Arusha | Lake Manyara | Serengeti | Ngorongoro Crater | Maasai
See three Northern Tanzania National Parks, including the Serengeti, visit the Maasai tribe, and descend into the Ngorongoro Crater.
Day 1- Arusha National Park
This is the closest National Park to Arusha Town, Northern Tanzania’s safari capital. The park was established in 1960 and is 137 square kilometers (52 square miles).
The entrance gate leads into a shadowy mountain forest inhabited by inquisitive blue monkeys, olive baboons, and the most famous place in the northern safari circuit to see the acrobatic black-and-white colobus monkeys.
In the midst of the forest stands the spectacular steep, rocky cliffs of the Ngurdoto Crater which surrounds a wide marshy floor, sometimes dotted with buffalos and warthogs.
Further north, the beautiful Momela Lakes yield different hues of green and blue. The lake waters can often be tinged with pink from thousands of Flamingos. The lakes support a rich selection of resident and migratory water fowls all of which offer plenty of opportunities for bird watching. The park is also home to waterbucks, giraffes, dik-diks, duikers, zebras, and the occasional elephant sighting.
While in the park, the majestic snow-capped peaks of Mount Kilimanjaro can be seen, but it is Kilimanjaro’s unassuming cousin, Mount Meru, the fifth highest peak in Africa at 4566 meters (14990 feet), that dominates the park’s horizon.
Day 2- Lake Manyara National Park
Lake Manyara National Park’s name derives from a plant called Euphorbia tirucalii, known as ‘Olmanyara’ in the Maasai language. The Maasai use this plant to cover their bomas (hedges) which surround their dwellings.
Lake Manyara is 330 square kilometers (127 square miles) and was founded in 1960. It is located in Northern Tanzania, 126 kilometers (78 miles) west of Arusha Town and strategically located along the highway westward to the Ngorongoro Conservation Area and the Serengeti National Park.

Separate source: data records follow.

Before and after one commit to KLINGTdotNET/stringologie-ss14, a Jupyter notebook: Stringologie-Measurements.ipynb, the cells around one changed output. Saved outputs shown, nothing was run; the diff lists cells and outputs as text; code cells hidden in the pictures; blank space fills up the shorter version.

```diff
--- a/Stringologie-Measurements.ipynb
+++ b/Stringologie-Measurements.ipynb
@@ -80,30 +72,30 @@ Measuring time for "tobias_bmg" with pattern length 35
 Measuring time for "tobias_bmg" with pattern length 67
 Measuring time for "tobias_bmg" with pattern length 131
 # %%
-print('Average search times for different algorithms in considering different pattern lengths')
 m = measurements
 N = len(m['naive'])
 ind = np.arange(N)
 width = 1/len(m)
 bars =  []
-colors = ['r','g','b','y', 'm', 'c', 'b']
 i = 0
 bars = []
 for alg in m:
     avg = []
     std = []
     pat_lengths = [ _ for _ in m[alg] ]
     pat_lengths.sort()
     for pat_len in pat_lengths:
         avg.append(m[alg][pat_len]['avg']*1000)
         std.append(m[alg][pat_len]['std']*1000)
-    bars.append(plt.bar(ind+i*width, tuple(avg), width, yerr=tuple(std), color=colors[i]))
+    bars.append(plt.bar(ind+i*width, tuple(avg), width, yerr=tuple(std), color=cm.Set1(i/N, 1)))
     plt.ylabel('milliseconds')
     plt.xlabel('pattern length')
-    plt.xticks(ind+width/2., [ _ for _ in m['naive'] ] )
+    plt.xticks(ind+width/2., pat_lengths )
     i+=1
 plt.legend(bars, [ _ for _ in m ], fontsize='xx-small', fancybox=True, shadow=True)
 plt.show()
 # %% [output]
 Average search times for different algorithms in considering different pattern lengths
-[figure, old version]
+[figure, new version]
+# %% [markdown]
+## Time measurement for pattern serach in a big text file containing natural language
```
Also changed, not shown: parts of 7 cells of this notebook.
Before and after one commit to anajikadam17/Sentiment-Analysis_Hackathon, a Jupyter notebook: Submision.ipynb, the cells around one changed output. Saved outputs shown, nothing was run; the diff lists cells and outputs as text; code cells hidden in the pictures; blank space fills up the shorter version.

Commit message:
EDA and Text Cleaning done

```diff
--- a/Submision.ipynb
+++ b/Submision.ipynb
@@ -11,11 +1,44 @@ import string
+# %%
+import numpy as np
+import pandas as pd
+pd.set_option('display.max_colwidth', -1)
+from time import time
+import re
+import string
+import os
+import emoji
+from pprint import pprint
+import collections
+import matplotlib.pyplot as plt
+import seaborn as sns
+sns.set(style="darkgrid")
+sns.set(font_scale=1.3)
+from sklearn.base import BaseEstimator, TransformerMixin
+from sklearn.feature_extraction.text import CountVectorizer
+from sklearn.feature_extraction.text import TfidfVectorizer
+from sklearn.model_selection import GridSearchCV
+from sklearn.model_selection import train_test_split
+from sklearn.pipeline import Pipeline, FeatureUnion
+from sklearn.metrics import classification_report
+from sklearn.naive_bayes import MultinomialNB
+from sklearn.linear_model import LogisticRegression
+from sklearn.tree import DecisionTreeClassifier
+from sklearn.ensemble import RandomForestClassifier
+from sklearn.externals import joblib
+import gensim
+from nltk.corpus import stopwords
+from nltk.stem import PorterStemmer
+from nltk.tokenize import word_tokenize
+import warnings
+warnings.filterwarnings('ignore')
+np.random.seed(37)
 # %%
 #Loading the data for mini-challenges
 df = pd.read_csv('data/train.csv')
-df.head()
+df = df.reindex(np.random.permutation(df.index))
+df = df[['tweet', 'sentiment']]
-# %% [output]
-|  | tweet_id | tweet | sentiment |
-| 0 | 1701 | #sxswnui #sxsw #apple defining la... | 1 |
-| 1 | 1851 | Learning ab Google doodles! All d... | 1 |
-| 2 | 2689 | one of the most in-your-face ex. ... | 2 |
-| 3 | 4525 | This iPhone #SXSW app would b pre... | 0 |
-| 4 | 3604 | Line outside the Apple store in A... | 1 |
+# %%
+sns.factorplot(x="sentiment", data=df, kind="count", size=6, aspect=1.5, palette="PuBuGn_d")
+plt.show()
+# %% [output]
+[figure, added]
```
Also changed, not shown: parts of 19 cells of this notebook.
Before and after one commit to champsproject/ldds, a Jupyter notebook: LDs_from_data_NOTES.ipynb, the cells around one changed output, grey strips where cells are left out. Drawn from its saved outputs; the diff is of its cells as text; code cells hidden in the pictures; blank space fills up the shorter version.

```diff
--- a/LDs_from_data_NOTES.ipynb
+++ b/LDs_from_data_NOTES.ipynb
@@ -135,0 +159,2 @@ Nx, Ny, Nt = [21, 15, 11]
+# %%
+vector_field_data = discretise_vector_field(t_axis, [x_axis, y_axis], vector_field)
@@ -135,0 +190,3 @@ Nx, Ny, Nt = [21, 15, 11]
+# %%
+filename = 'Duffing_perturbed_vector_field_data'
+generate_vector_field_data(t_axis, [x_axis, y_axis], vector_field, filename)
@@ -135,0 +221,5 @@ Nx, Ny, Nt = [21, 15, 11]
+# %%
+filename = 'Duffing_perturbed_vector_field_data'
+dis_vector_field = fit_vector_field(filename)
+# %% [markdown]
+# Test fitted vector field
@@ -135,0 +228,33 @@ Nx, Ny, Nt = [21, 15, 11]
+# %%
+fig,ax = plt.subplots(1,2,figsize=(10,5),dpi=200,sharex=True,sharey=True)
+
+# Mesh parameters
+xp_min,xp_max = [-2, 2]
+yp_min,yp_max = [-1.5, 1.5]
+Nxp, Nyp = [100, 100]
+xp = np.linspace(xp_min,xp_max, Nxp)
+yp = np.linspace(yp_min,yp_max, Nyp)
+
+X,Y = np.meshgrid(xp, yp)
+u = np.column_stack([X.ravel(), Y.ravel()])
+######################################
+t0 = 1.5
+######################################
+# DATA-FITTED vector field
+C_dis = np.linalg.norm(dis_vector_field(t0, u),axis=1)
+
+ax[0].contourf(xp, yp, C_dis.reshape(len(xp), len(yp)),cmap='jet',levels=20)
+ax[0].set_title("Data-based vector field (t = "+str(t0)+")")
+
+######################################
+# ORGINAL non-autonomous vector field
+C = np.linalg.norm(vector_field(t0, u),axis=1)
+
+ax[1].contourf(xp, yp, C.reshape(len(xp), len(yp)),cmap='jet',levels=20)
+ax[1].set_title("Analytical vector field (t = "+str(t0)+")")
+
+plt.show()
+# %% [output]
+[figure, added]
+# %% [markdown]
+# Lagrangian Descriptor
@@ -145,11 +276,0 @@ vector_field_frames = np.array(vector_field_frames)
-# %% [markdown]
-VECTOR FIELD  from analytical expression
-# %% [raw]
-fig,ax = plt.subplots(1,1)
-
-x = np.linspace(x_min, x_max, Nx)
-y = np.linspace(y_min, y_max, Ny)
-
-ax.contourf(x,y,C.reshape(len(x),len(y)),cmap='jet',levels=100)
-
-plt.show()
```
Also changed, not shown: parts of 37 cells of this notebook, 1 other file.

Some of the attractions found here may not be seen in other famous parks, such as the ground water forest-- an evergreen forest fed by freshwater springs-- and the Great Rift Valley escarpment, one of the most unique and beautiful sceneries in the park. You will be amazed by the diversity of wildlife species and habitats. The lake forms the most spectacular sight of the high diversity of bird species both migratory and resident, especially the spectacular volumes of flamingos.
Day 3 & 4- Serengeti National Park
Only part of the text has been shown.